One of the most common forms of a SERP is the Retirement Compensation Agreement (RCA). An RCA is a non-registered pension arrangement that can help you provide supplemental pension beneﬁts for key employees and can be utilized whether your company has an RPP or not.
RCAs have no contribution limits (provided contributions are “reasonable”) and no investment restrictions. Employees may also be able to beneﬁt from certain investment strategies involving life insurance. This can provide supplemental tax-exempt investment income and may yield better results than other investments.
Individual Pension Plans (IPPs)
An IPP is a registered DB plan sponsored by an employer for one individual and potentially that individual’s spouse if the spouse also works for the company.

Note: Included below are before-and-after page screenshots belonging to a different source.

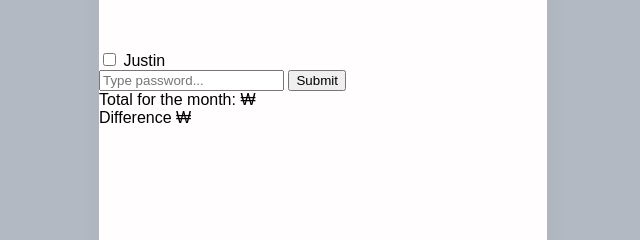
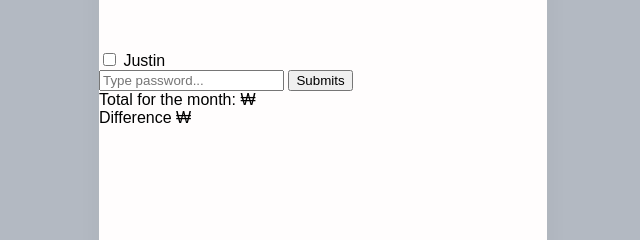
Before and after one commit to isik-dev/little-candie, a website built with webpack: page public/index.html in a window 1280 px wide. Shown: the part 312-552 px from the top of the page, 637-1277 px from the left. Built offline with nearby package versions, Linux system fonts and the light colour scheme; no server answers; files whose address does not match are found by name.

Commit message:
testingJenk

```diff
--- a/public/index.html
+++ b/public/index.html
@@ -36,7 +36,7 @@
                 </div>
                 <div>
                     <input id="passwordJ" type="password" placeholder="Type password...">
-                    <button id="submitJ">Submit</button>
+                    <button id="submitJ">Submits</button>
 
                 </div>
                 <div id="calculationsJ">
```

It is an alternative to having an RRSP. The company makes a contribution to the IPP, which is a deductible expense, as opposed to the individual making an RRSP contribution, personally. Usually, after age 40, the contributions that can be made to an IPP are higher than those that can be made by an individual to his or her RRSP. If the investment earnings within the IPP are lower than required by legislation, the company will likely have to make additional contributions. IPP assets may offer creditor protection and typically suit business owners, incorporated professionals or key employees.
Note: This information provides a non-exhaustive overview of potential options to consider, which may not be suitable for every business or business owner. Given that each business is unique in structure and circumstances, it is crucial to consult with your qualified advisor and tax and legal professionals to ensure your needs and goals are properly addressed.
Learn from experience
While ﬁnancial compensation often attracts your key employees, non-ﬁnancial beneﬁts often help you retain them. Sufﬁcient tools and time to do the job are essential to employee satisfaction while training and career development help to keep them motivated. Aim to foster a social environment and a sense of team, and demonstrate your commitment by ensuring that work/life balance can be achieved.
If you lose a key employee, hold an exit interview so you understand the reasons for his or her departure. The individual's dissatisfaction may indicate problems among other key employees and may save you from another costly loss.